  • Force SSL: It’s now easier than ever to keep your app safe with force_ssl. Either per-app or per-controller.
  • Role-based mass-assignment protection: attr_protected now accepts roles, so it’s easier do deal with admin/non-admin splits and more.
  • has_secure_password: Dead-simple BCrypt-based passwords. Now there’s no excuse not to roll your own authentication scheme.
  • Custom serializers: Serialize objects with JSON or whatever else you’d like.

You can also check out the an even longer changelog and get a video overview from Railscast.

If you’re starting a new application, it’s strongly recommended that you do so using Ruby 1.9.2. Rails will continue to support 1.8.x until Rails 4.0, but it’s considered the legacy option. Ruby 1.9.x is where the action is. Get on board and enjoy the massive speed boost.

You can install the Rails 3.1: Release Candidate with gem install rails --pre. Enjoy and report any release candidate issues on Github. We expect to release the final version in a couple of weeks if all goes well.

Rails 3.1 beta 1 released

We’ve taken our first release step towards the final version of Rails 3.1 today with the unveiling of beta 1. This is a release mostly for people who’ve already been following along with the development of Rails 3.1 and want to try a version that’s close to feature complete.

We do not yet have all the documentation ready, so it’s still a bit of a detective job to figure out how it all fits together.
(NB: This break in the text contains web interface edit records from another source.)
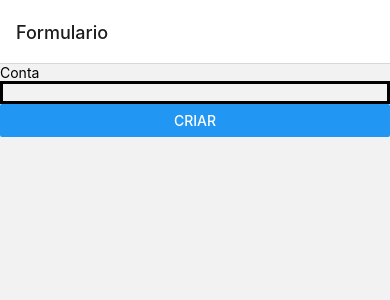
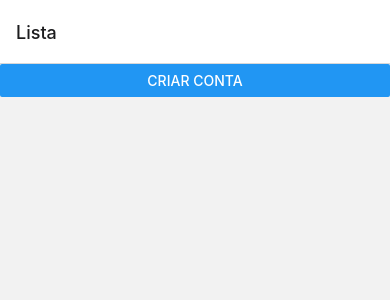
Before and after one commit to mateusbslopes/account-manager-frontend, a React Native app: screen / in a window 390 px wide. Shown: the top 300 px of the page. Built offline with nearby package versions, Linux system fonts and the light colour scheme.

Commit message:
feat: add navigation between pages

```diff
--- a/App.tsx
+++ b/App.tsx
@@ -1,16 +1,32 @@
-import React from 'react';
+import React, { useState } from 'react';
 import Form from './src/components/Form';
 import { NavigationContainer } from '@react-navigation/native';
 import { createNativeStackNavigator } from '@react-navigation/native-stack';
+import List from './src/components/List';
 
 const Stack = createNativeStackNavigator();
 
+// TODO create types file
+export type Account = {
+  id: string
+  accounts: Account[]
+}
+
 function App(): React.JSX.Element {
+
+  // TODO temp implementation before redux implementation
+  const [accounts, setAccounts] = useState<Account[]>([])
+
 
   return (
     <NavigationContainer>
-      <Stack.Navigator>
-        <Stack.Screen name="Formulario" component={Form} />
+      <Stack.Navigator initialRouteName="Lista">
+        <Stack.Screen name="Lista">
+          {(props) => <List {...props} accounts={accounts} setAccounts={setAccounts} />}
+        </Stack.Screen>
+        <Stack.Screen name="Formulario">
+          {(props) => <Form {...props} accounts={accounts} setAccounts={setAccounts} />}
+        </Stack.Screen>
       </Stack.Navigator>
     </NavigationContainer>
   );
--- a/src/components/Form.tsx
+++ b/src/components/Form.tsx
@@ -1,18 +1,18 @@
 import React, { useEffect, useState } from "react";
 import { Button, Text, TextInput } from "react-native";
 import { AccountAlreadyExistsError, ParentDoesntExistsError } from "../error";
+import { Account } from "../../App";
 
-type Account = {
-    id: string
+type FormProps = {
     accounts: Account[]
+    setAccounts: React.Dispatch<React.SetStateAction<Account[]>>
 }
 
-const Form = (): JSX.Element => {
+const Form = ({accounts, setAccounts}: FormProps): JSX.Element => {
 
     const [code, setCode] = useState("")
     const [suggestedCode, setSuggestedCode] = useState("")
 
-    const [accounts, setAccounts] = useState<Account[]>([])
     const [accountCode, setAccountCode] = useState<number[]>([])
 
     const [touched, setTouched] = useState(false)
@@ -139,13 +139,6 @@ const Form = (): JSX.Element => {
         }
     }
 
-    const mapAccount = (acc: Account): any => {
-        return acc ? [
-            <Text key={acc.id}>{acc.id.split(".").map(m => Number(m) + 1).join(".")}</Text>,
-            acc.accounts?.length ? acc.accounts?.map(mapAccount) : null
-        ]: null
-    }
-
     return (
         <>
             <>
@@ -160,15 +153,10 @@ const Form = (): JSX.Element => {
                         <Button title={suggestedCode.split(".").map(m => Number(m) + 1).join(".")} onPress={() => { }} />
                     </>
                 )}
-
                 <Text style={{ color: "red" }}>{error}</Text>
             </>
-            <>{accounts.map(mapAccount)}</>
         </>
     )
-
-
-
 }
 
 export default Form;
--- /dev/null
+++ b/src/components/List.tsx
@@ -0,0 +1,27 @@
+import React from 'react'
+import { Account } from '../../App'
+import { Button, Text } from 'react-native'
+
+type ListProps = {
+    accounts: Account[]
+    setAccounts: React.Dispatch<React.SetStateAction<Account[]>>
+}
+
+const List = ({ accounts, navigation }: ListProps) => {
+
+    const mapAccount = (acc: Account): any => {
+        return acc ? [
+            <Text key={acc.id}>{acc.id.split(".").map(m => Number(m) + 1).join(".")}</Text>,
+            acc.accounts?.length ? acc.accounts?.map(mapAccount) : null
+        ] : null
+    }
+
+    return (
+        <>
+            <Button title="Criar Conta" onPress={() => {navigation.navigate("Formulario")}}/>
+            {accounts.map(mapAccount)}
+        </>
+    )
+}
+
+export default List
```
Thus, this is not a general release and I wont hold it against you if you’re holding out for a release candidate (coming in the next few weeks).

The tag is 3.1.0.beta1 and you can install using gem install rails --pre. Enjoy!